WHAT NEEDS TO BE DONE
Return each line in the records below that includes "items".

User interface change data
###
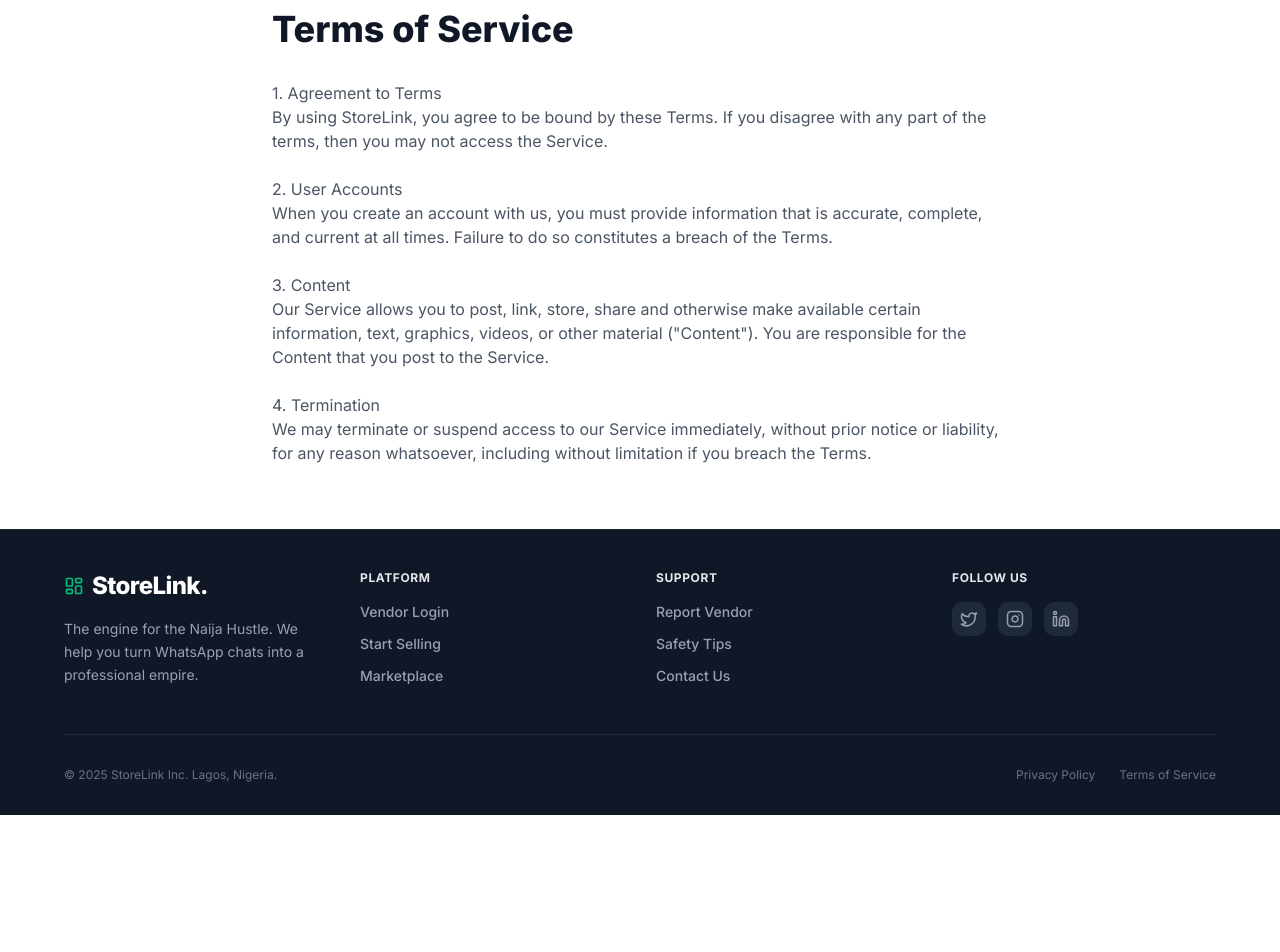
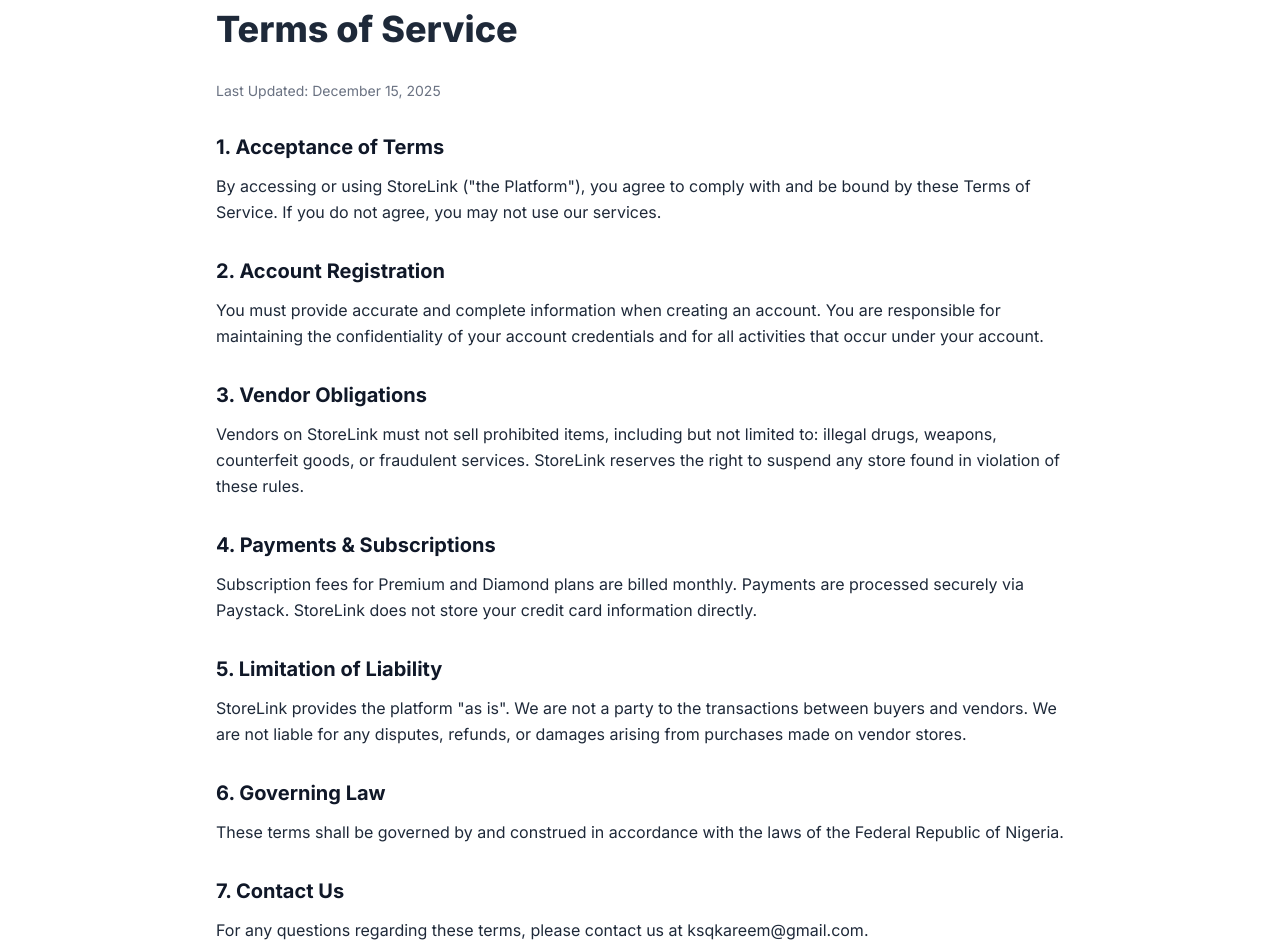
Before and after one commit to kaelogit/storelink, a Next.js app: page /terms in a window 1280 px wide. Shown: the part 120-1072 px from the top of the page. Before the commit the page ends 935 px from the top, so only its background shows below. Built offline with nearby package versions, Linux system fonts and the light colour scheme.

Commit message:
adjustments

```diff
--- /dev/null
+++ b/app/about/page.tsx
@@ -0,0 +1,90 @@
+import Link from "next/link";
+import Navbar from "@/components/landing/Navbar";
+import Footer from "@/components/landing/Footer";
+import { Store, ShieldCheck, Users, MapPin, Mail, Phone } from "lucide-react";
+
+export default function AboutPage() {
+  return (
+    <>
+      <Navbar />
+
+      <div className="bg-white min-h-screen font-sans text-gray-900 pt-20">
+
+        <div className="bg-gray-900 text-white py-20 px-6 text-center">
+          <h1 className="text-4xl md:text-6xl font-extrabold mb-6 tracking-tight">We are StoreLink.</h1>
+          <p className="text-lg md:text-xl text-gray-400 max-w-2xl mx-auto">
+            The engine for the Naija Hustle. We are on a mission to help 1 million Nigerian vendors move from "DM for price" to professional e-commerce empires.
+          </p>
+        </div>
+
+        <div className="max-w-4xl mx-auto px-6 py-16">
+          <div className="grid md:grid-cols-2 gap-12 items-center">
+            <div>
+              <h2 className="text-3xl font-bold mb-4">Our Story</h2>
+              <p className="text-gray-600 mb-4 leading-relaxed">
+                StoreLink started with a simple observation: Nigerian commerce happens on WhatsApp, but it is manual, stressful, and disorganized.
+              </p>
+              <p className="text-gray-600 leading-relaxed">
+                We built StoreLink to bridge the gap. We give vendors the power of a full e-commerce website—inventory, receipts, and payments—with the simplicity of a chat. We believe every hustler deserves a professional storefront.
+              </p>
+            </div>
+            <div className="bg-gray-100 h-64 rounded-2xl flex items-center justify-center">
+               <Store size={64} className="text-gray-300" />
+            </div>
+          </div>
+        </div>
+
+        <div className="bg-gray-50 py-16 px-6">
+          <div className="max-w-6xl mx-auto grid md:grid-cols-3 gap-8">
+            <div className="bg-white p-8 rounded-2xl shadow-sm border border-gray-100">
+              <ShieldCheck className="text-emerald-600 mb-4 h-10 w-10" />
+              <h3 className="font-bold text-xl mb-2">Trust & Safety</h3>
+              <p className="text-gray-500 text-sm">We verify vendors to ensure every transaction on StoreLink is safe and secure for buyers.</p>
+            </div>
+            <div className="bg-white p-8 rounded-2xl shadow-sm border border-gray-100">
+              <Users className="text-purple-600 mb-4 h-10 w-10" />
+              <h3 className="font-bold text-xl mb-2">Community First</h3>
+              <p className="text-gray-500 text-sm">We don't just build software; we build a community of entrepreneurs supporting each other.</p>
+            </div>
+            <div className="bg-white p-8 rounded-2xl shadow-sm border border-gray-100">
+              <Store className="text-blue-600 mb-4 h-10 w-10" />
+              <h3 className="font-bold text-xl mb-2">Vendor Success</h3>
+              <p className="text-gray-500 text-sm">Our only goal is to help you sell more. If you don't grow, we don't grow.</p>
+            </div>
+          </div>
+        </div>
+
+        <div className="max-w-4xl mx-auto px-6 py-20 text-center">
+          <h2 className="text-3xl font-bold mb-10">Get in Touch</h2>
+          <div className="grid md:grid-cols-3 gap-8 text-left">
+            <div className="flex items-start gap-4">
+               <div className="bg-gray-100 p-3 rounded-full"><MapPin size={20}/></div>
+               <div>
+                 <h4 className="font-bold">Headquarters</h4>
+                 <p className="text-gray-500 text-sm">Yetunde Longe Street<br/>Off Tawakalit Ajah, Lagos,<br/>Nigeria.</p>
+               </div>
+            </div>
+            <div className="flex items-start gap-4">
+               <div className="bg-gray-100 p-3 rounded-full"><Mail size={20}/></div>
+               <div>
+                 <h4 className="font-bold">Email Us</h4>
+                 <p className="text-gray-500 text-sm">ksqkareem@gmail.com</p>
+               </div>
+            </div>
+            <div className="flex items-start gap-4">
+               <div className="bg-gray-100 p-3 rounded-full"><Phone size={20}/></div>
+               <div>
+                 <h4 className="font-bold">Call Us</h4>
+                 <p className="text-gray-500 text-sm">+234 9125951202</p>
+                 <p className="text-gray-500 text-sm">Mon-Fri, 9am - 4pm</p>
+               </div>
+            </div>
+          </div>
+        </div>
+
+      </div>
+
+      <Footer />
+    </>
+  );
+}
--- a/app/privacy/page.tsx
+++ b/app/privacy/page.tsx
@@ -3,28 +3,51 @@
 
 export default function PrivacyPage() {
   return (
-    <div className="min-h-screen bg-white font-sans">
-      <Navbar />
-      <div className="max-w-3xl mx-auto px-4 py-16">
-        <h1 className="text-4xl font-extrabold text-gray-900 mb-8">Privacy Policy</h1>
+    <>
+    <Navbar />
 
-        <div className="prose prose-lg text-gray-600">
+    <div className="max-w-4xl mx-auto px-6 py-16 font-sans text-gray-800">
+      <h1 className="text-4xl font-extrabold mb-8">Privacy Policy</h1>
+      <p className="text-sm text-gray-500 mb-8">Last Updated: December 15, 2025</p>
 
-           <h3>1. Introduction</h3>
-           <p>StoreLink respects your privacy. This Privacy Policy explains how we collect, use, disclose, and safeguard your information when you visit our website.</p>
-            <br />
-           <h3>2. Information We Collect</h3>
-           <p>We may collect personal information such as your name, email address, and phone number when you register as a vendor or contact us for support.</p>
-            <br />
-           <h3>3. How We Use Your Information</h3>
-           <p>We use the information we collect to operate and maintain our services, improve user experience, and communicate with you regarding updates and support.</p>
-            <br />
-           <h3>4. Data Security</h3>
-           <p>We use administrative, technical, and physical security measures to help protect your personal information.</p>
+      <div className="space-y-8 leading-relaxed">
+        <section>
+          <h2 className="text-xl font-bold mb-3 text-gray-900">1. Information We Collect</h2>
+          <p>We collect information you provide directly to us, such as your name, email address, phone number, and business details when you register for an account. We also collect transaction data when you make sales or purchases through the platform.</p>
+        </section>
 
-        </div>
+        <section>
+          <h2 className="text-xl font-bold mb-3 text-gray-900">2. How We Use Your Information</h2>
+          <ul className="list-disc pl-5 space-y-2">
+            <li>To provide, maintain, and improve our services.</li>
+            <li>To process payments and transactions securely.</li>
+            <li>To send you technical notices, updates, and support messages.</li>
+            <li>To detect and prevent fraud or abuse.</li>
+          </ul>
+        </section>
+
+        <section>
+          <h2 className="text-xl font-bold mb-3 text-gray-900">3. Data Sharing</h2>
+          <p>We do not sell your personal data. We may share your information with third-party service providers (such as Paystack for payments and Supabase for database hosting) strictly for the purpose of providing our services.</p>
+        </section>
+
+        <section>
+          <h2 className="text-xl font-bold mb-3 text-gray-900">4. Data Security</h2>
+          <p>We implement reasonable security measures to protect your information. However, no method of transmission over the Internet is 100% secure, and we cannot guarantee absolute security.</p>
+        </section>
+
+        <section>
+          <h2 className="text-xl font-bold mb-3 text-gray-900">5. Your Rights</h2>
+          <p>You have the right to access, correct, or delete your personal information. You may update your account details directly via your Dashboard or contact support for assistance.</p>
+        </section>
+
+        <section>
+          <h2 className="text-xl font-bold mb-3 text-gray-900">6. Changes to This Policy</h2>
+          <p>We may update this Privacy Policy from time to time. We will notify you of any changes by posting the new policy on this page.</p>
+        </section>
       </div>
-      <Footer />
     </div>
+    <Footer />
+    </>
   );
 }
--- a/app/terms/page.tsx
+++ b/app/terms/page.tsx
@@ -3,29 +3,53 @@
 
 export default function TermsPage() {
   return (
-    <div className="min-h-screen bg-white font-sans">
-      <Navbar />
-      <div className="max-w-3xl mx-auto px-4 py-16">
-        <h1 className="text-4xl font-extrabold text-gray-900 mb-8">Terms of Service</h1>
+    <>
+    <Navbar />
 
-        <div className="prose prose-lg text-gray-600">
+    <div className="max-w-4xl mx-auto px-6 py-16 font-sans text-gray-800">
 
-           <h3>1. Agreement to Terms</h3>
-           <p>By using StoreLink, you agree to be bound by these Terms. If you disagree with any part of the terms, then you may not access the Service.</p>
-           <br />
-           <h3>2. User Accounts</h3>
-           <p>When you create an account with us, you must provide information that is accurate, complete, and current at all times. Failure to do so constitutes a breach of the Terms.</p>
-           <br />
+      <h1 className="text-4xl font-extrabold mb-8">Terms of Service</h1>
+      <p className="text-sm text-gray-500 mb-8">Last Updated: December 15, 2025</p>
 
-           <h3>3. Content</h3>
-           <p>Our Service allows you to post, link, store, share and otherwise make available certain information, text, graphics, videos, or other material ("Content"). You are responsible for the Content that you post to the Service.</p>
-            <br />
-           <h3>4. Termination</h3>
-           <p>We may terminate or suspend access to our Service immediately, without prior notice or liability, for any reason whatsoever, including without limitation if you breach the Terms.</p>
+      <div className="space-y-8 leading-relaxed">
+        <section>
+          <h2 className="text-xl font-bold mb-3 text-gray-900">1. Acceptance of Terms</h2>
+          <p>By accessing or using StoreLink ("the Platform"), you agree to comply with and be bound by these Terms of Service. If you do not agree, you may not use our services.</p>
+        </section>
 
-        </div>
+        <section>
+          <h2 className="text-xl font-bold mb-3 text-gray-900">2. Account Registration</h2>
+          <p>You must provide accurate and complete information when creating an account. You are responsible for maintaining the confidentiality of your account credentials and for all activities that occur under your account.</p>
+        </section>
+
+        <section>
+          <h2 className="text-xl font-bold mb-3 text-gray-900">3. Vendor Obligations</h2>
+          <p>Vendors on StoreLink must not sell prohibited items, including but not limited to: illegal drugs, weapons, counterfeit goods, or fraudulent services. StoreLink reserves the right to suspend any store found in violation of these rules.</p>
+        </section>
+
+        <section>
+          <h2 className="text-xl font-bold mb-3 text-gray-900">4. Payments & Subscriptions</h2>
+          <p>Subscription fees for Premium and Diamond plans are billed monthly. Payments are processed securely via Paystack. StoreLink does not store your credit card information directly.</p>
+        </section>
+
+        <section>
+          <h2 className="text-xl font-bold mb-3 text-gray-900">5. Limitation of Liability</h2>
+          <p>StoreLink provides the platform "as is". We are not a party to the transactions between buyers and vendors. We are not liable for any disputes, refunds, or damages arising from purchases made on vendor stores.</p>
+        </section>
+
+        <section>
+          <h2 className="text-xl font-bold mb-3 text-gray-900">6. Governing Law</h2>
+          <p>These terms shall be governed by and construed in accordance with the laws of the Federal Republic of Nigeria.</p>
+        </section>
+
+        <section>
+          <h2 className="text-xl font-bold mb-3 text-gray-900">7. Contact Us</h2>
+          <p>For any questions regarding these terms, please contact us at ksqkareem@gmail.com.</p>
+        </section>
       </div>
-      <Footer />
+
     </div>
+    <Footer />
+    </>
   );
 }
--- a/components/marketplace/FullMarketplaceClient.tsx
+++ b/components/marketplace/FullMarketplaceClient.tsx
@@ -34,7 +34,7 @@
         whatsapp_number: product.stores?.whatsapp_number || "",
     };
 
-    addToCart(product, storeData);
+    addToCart(product, storeData as any);
 
     setToast({ show: true, msg: `Added ${product.name} to bag` });
     setTimeout(() => setToast({ show: false, msg: "" }), 3000);
--- a/components/shared/AddToCartButton.tsx
+++ b/components/shared/AddToCartButton.tsx
@@ -25,7 +25,6 @@
        cover_image_url: "",
        subscription_plan: store.subscription_plan,
        view_count: 0,
-       created_at: ""
     };
 
     addToCart(product, storeObj);
--- a/components/shared/GlobalCart.tsx
+++ b/components/shared/GlobalCart.tsx
@@ -5,6 +5,7 @@
 import { X, ShoppingBag, MessageCircle, Trash2, User, MapPin, Phone, ArrowRight, Loader2, CheckCircle } from "lucide-react";
 import Image from "next/image";
 import { supabase } from "@/lib/supabase";
+import { AlertTriangle } from "lucide-react";
 
 export default function GlobalCart() {
   const { cart, isCartOpen, closeCart, removeFromCart, clearCart } = useCart();
--- a/components/store/CheckoutModal.tsx
+++ b/components/store/CheckoutModal.tsx
@@ -3,8 +3,9 @@
 import { useState } from "react";
 import Image from "next/image";
 import { X, Trash2, MessageCircle, Loader2 } from "lucide-react";
-import { supabase } from "@/lib/supabase"; // Import Supabase to save data
+import { supabase } from "@/lib/supabase";
 import { Store, Product } from "@/types";
+import { AlertTriangle } from "lucide-react";
 
 interface CheckoutModalProps {
   isOpen: boolean;
--- a/components/store/StorePageWrapper.tsx
+++ b/components/store/StorePageWrapper.tsx
@@ -58,7 +58,7 @@
   return (
     <div className="min-h-screen bg-gray-50 font-sans pb-20">
 
-      <StoreHeader store={store} />
+      <StoreHeader store={store} onOpenInfo={() => {}} />
 
       <div className="max-w-6xl mx-auto p-4 md:p-8">
 
--- a/context/CartContext.tsx
+++ b/context/CartContext.tsx
@@ -11,12 +11,16 @@
 
 interface CartContextType {
   cart: CartItem[];
+  cartCount: number;
+  cartTotal: number;
+  addToCart: (product: Product, store: Store) => void;
+  removeFromCart: (productId: string) => void;
+  updateQuantity: (productId: string, quantity: number) => void;
+  clearCart: () => void;
   isCartOpen: boolean;
   setIsCartOpen: (isOpen: boolean) => void;
-  addToCart: (product: Product, store: Store) => void;
-  removeFromCart: (productId: string) => void;
-  clearCart: () => void;
-  cartCount: number; // <--- The correct total number
+  openCart: () => void;
+  closeCart: () => void;
 }
 
 const CartContext = createContext<CartContextType | undefined>(undefined);
@@ -26,7 +30,6 @@
   const [isCartOpen, setIsCartOpen] = useState(false);
   const [isInitialized, setIsInitialized] = useState(false); // <--- PREVENTS WIPING DATA
 
-  // 1. Load Cart on Mount
   useEffect(() => {
     const savedCart = localStorage.getItem("storelink_cart");
     if (savedCart) {
@@ -39,12 +42,12 @@
     setIsInitialized(true); // Mark as loaded
   }, []);
 
-  // 2. Save Cart (Only after initialization)
   useEffect(() => {
     if (isInitialized) {
       localStorage.setItem("storelink_cart", JSON.stringify(cart));
     }
   }, [cart, isInitialized]);
+
 
   const addToCart = (product: Product, store: Store) => {
     setCart((prev) => {
@@ -56,28 +59,49 @@
       }
       return [...prev, { product, store, qty: 1 }];
     });
-    // We do NOT auto-open cart here anymore, per your request
+    setIsCartOpen(true); // Automatically open cart when adding
   };
 
   const removeFromCart = (productId: string) => {
     setCart((prev) => prev.filter((item) => item.product.id !== productId));
   };
 
+  const updateQuantity = (productId: string, quantity: number) => {
+    setCart((prev) =>
+      prev.map((item) =>
+        item.product.id === productId
+          ? { ...item, qty: Math.max(1, quantity) } // Prevent going below 1
+          : item
+      )
+    );
+  };
+
   const clearCart = () => setCart([]);
 
-  // Calculate Total Quantity (e.g., 2 apples + 1 banana = 3 items)
+  const openCart = () => setIsCartOpen(true);
+  const closeCart = () => setIsCartOpen(false);
+
+
   const cartCount = cart.reduce((acc, item) => acc + item.qty, 0);
+
+  const cartTotal = cart.reduce((total, item) => {
+    return total + (item.product.price * item.qty);
+  }, 0);
 
   return (
     <CartContext.Provider
       value={{
         cart,
+        cartCount,
+        cartTotal,
         isCartOpen,
         setIsCartOpen,
         addToCart,
         removeFromCart,
+        updateQuantity,
         clearCart,
-        cartCount, // <--- EXPOSING THE CORRECT COUNT
+        openCart,
+        closeCart,
       }}
     >
       {children}
```
Also changed, not shown: components/landing/Footer.tsx (+1 -7 lines), 1 other file (tests, documents, lock files or other folders).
###
RESPONSE BELOW
+          <div className="grid md:grid-cols-2 gap-12 items-center">
+            <div className="bg-gray-100 h-64 rounded-2xl flex items-center justify-center">
+            <div className="flex items-start gap-4">
+            <div className="flex items-start gap-4">
+            <div className="flex items-start gap-4">
+          <p>Vendors on StoreLink must not sell prohibited items, including but not limited to: illegal drugs, weapons, counterfeit goods, or fraudulent services. StoreLink reserves the right to suspend any store found in violation of these rules.</p>
-  // Calculate Total Quantity (e.g., 2 apples + 1 banana = 3 items)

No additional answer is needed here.